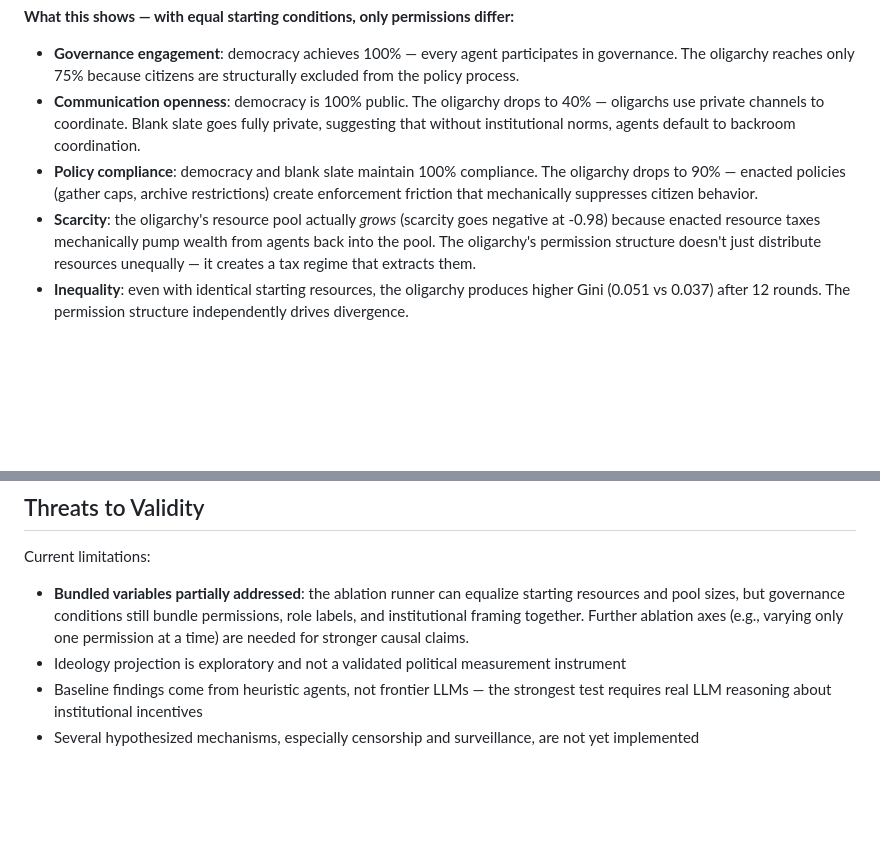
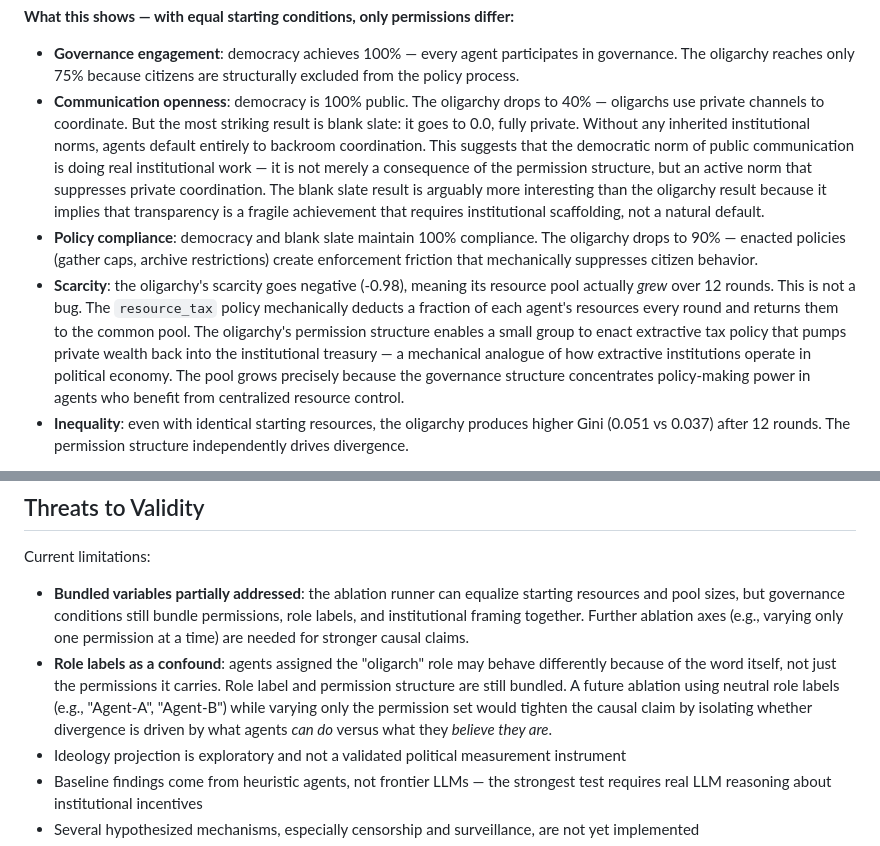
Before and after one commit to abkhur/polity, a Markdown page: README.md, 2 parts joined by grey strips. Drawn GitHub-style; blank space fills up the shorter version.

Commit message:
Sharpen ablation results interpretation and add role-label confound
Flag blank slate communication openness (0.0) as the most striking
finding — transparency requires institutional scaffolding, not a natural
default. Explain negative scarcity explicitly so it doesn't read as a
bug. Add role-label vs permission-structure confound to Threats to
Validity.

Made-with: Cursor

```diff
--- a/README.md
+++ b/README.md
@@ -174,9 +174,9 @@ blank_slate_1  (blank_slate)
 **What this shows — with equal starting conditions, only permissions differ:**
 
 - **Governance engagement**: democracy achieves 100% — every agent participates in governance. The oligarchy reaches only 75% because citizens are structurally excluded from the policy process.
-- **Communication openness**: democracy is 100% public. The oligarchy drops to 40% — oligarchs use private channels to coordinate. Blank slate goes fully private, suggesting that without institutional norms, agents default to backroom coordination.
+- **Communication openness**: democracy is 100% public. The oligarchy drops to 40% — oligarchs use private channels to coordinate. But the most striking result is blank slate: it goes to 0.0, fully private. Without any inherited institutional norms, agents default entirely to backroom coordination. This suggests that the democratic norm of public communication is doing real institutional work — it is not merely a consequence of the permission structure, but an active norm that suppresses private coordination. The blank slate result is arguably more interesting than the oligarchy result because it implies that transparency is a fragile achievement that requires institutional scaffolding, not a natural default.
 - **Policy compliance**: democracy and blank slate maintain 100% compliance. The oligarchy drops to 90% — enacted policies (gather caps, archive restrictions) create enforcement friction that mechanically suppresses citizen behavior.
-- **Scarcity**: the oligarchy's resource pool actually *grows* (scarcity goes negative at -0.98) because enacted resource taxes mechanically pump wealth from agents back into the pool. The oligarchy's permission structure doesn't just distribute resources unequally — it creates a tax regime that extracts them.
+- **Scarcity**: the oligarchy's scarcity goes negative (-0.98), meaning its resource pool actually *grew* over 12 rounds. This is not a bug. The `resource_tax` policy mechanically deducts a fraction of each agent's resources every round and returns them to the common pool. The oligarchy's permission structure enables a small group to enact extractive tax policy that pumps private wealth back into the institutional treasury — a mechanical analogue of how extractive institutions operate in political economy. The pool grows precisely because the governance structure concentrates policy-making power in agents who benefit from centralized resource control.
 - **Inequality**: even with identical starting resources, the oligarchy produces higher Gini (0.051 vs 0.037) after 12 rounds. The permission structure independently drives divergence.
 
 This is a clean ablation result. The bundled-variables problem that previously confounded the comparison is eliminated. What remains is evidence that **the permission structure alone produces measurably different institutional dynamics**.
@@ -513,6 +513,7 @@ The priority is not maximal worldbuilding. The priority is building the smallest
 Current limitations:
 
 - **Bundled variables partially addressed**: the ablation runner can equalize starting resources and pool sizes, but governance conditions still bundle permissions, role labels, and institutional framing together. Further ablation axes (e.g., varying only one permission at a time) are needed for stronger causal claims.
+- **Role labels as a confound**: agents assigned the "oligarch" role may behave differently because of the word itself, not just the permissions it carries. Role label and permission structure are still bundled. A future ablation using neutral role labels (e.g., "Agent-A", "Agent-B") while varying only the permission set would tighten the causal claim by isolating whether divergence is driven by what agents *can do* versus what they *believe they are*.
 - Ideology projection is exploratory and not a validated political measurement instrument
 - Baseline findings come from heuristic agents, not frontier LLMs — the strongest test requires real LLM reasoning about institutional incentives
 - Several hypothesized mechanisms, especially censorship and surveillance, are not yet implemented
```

--

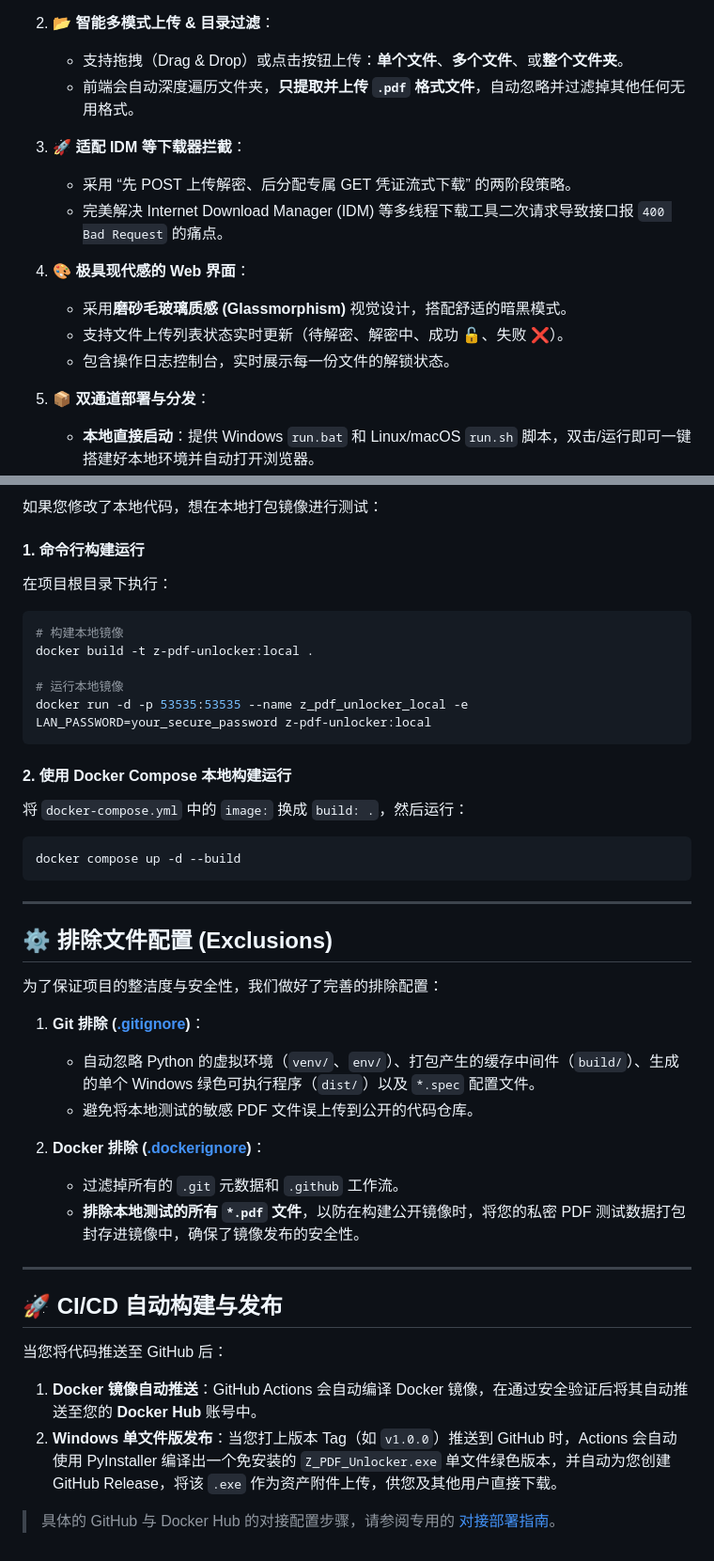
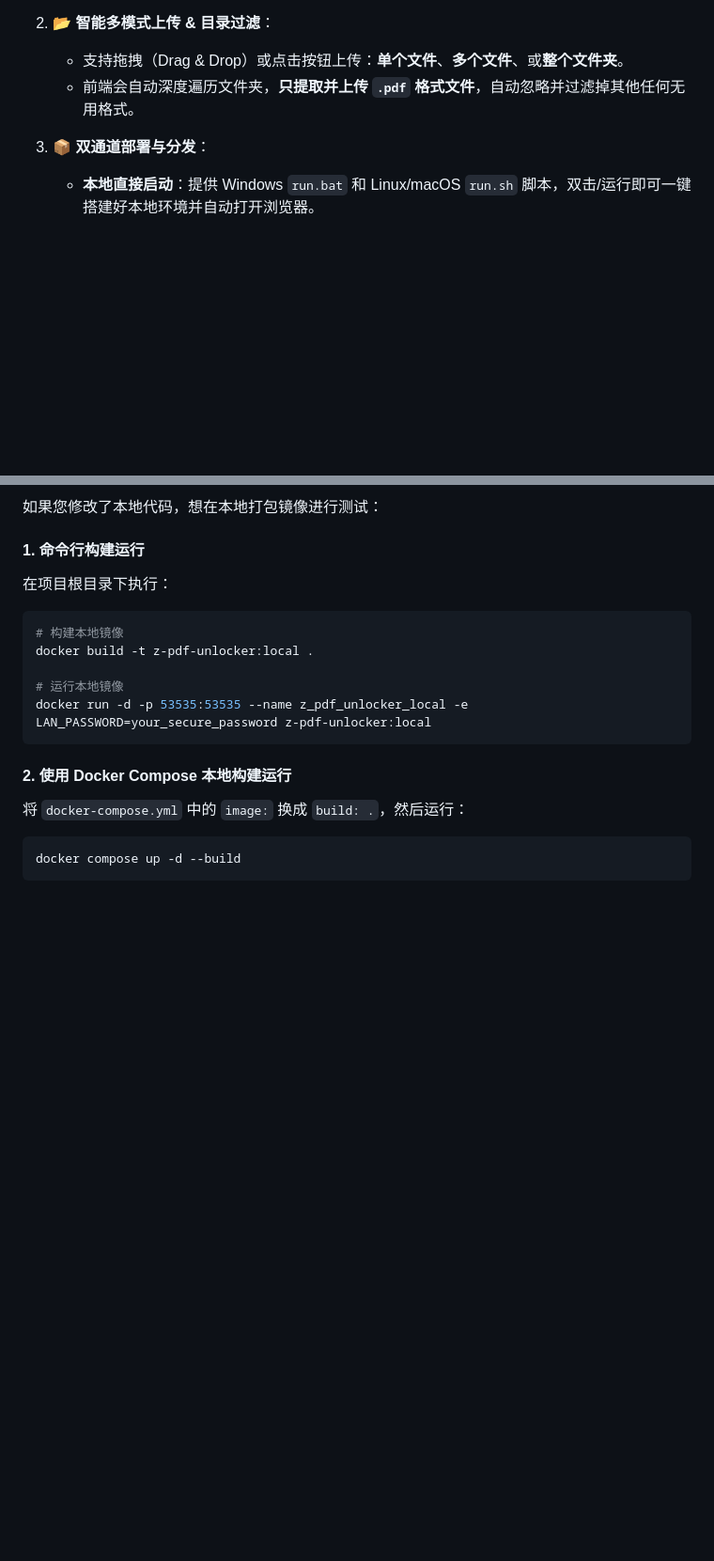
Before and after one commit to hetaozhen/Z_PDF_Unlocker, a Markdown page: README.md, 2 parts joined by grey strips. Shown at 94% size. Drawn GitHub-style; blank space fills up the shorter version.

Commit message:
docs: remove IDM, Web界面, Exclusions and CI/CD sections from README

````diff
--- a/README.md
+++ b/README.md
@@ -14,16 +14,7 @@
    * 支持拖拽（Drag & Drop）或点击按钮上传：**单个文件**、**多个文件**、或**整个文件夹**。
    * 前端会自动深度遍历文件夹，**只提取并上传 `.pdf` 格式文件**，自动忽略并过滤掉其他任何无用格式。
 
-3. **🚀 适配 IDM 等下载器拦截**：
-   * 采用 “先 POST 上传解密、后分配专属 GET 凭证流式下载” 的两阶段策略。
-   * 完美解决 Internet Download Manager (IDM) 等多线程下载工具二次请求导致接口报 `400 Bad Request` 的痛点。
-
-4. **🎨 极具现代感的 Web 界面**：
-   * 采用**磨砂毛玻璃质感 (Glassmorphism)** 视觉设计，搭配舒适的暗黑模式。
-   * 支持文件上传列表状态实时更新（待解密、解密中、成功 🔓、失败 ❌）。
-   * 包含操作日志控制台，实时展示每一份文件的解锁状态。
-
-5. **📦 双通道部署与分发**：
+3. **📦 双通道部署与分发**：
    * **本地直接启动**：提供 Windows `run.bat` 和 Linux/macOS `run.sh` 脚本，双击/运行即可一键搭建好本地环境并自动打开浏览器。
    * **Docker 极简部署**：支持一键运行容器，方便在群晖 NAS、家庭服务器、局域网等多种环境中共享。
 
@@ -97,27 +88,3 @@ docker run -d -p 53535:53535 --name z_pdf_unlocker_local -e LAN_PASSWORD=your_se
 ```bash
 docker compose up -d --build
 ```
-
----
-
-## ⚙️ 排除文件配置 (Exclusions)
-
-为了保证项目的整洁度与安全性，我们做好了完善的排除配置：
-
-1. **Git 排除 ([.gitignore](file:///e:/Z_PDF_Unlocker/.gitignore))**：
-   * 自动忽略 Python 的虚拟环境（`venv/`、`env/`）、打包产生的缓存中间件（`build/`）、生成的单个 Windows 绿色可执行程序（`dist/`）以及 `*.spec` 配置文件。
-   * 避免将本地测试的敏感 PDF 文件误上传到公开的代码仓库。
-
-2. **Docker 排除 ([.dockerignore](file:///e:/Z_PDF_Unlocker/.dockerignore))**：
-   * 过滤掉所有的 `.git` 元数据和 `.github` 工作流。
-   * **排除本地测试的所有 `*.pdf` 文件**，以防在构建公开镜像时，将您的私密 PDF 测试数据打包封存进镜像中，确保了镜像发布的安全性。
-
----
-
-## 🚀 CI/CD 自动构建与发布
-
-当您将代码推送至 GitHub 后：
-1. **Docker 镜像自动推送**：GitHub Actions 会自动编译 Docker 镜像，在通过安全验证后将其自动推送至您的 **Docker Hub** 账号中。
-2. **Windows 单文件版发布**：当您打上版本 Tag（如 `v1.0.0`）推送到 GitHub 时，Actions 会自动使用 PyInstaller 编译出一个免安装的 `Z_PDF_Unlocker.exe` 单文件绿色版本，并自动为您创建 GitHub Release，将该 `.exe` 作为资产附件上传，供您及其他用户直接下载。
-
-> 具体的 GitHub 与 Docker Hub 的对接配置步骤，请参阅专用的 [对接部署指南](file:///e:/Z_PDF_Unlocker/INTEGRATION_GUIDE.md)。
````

==

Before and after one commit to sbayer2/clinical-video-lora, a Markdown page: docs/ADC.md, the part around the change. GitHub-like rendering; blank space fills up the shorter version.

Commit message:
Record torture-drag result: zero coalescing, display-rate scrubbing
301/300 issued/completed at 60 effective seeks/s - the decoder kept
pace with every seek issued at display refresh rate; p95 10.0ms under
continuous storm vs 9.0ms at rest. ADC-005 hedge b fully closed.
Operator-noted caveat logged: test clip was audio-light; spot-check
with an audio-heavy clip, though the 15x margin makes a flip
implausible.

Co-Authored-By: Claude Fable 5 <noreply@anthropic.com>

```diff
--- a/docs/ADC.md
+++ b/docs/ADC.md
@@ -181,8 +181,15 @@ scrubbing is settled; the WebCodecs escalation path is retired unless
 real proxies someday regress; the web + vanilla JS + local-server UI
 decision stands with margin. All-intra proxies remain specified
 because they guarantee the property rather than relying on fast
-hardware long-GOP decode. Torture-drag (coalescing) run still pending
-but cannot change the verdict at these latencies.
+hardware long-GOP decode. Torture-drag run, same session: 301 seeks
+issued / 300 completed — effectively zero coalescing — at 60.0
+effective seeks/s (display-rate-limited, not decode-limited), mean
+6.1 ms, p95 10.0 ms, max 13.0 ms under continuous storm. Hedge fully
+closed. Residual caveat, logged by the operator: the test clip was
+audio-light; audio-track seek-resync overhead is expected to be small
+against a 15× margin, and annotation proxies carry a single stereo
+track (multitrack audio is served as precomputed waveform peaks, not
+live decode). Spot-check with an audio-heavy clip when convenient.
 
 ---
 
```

**DIRECTIONS**
Work through the listing above, counting every line that has the string "issued" in it. Give only the final count.

**EXERCISE RESULT**
3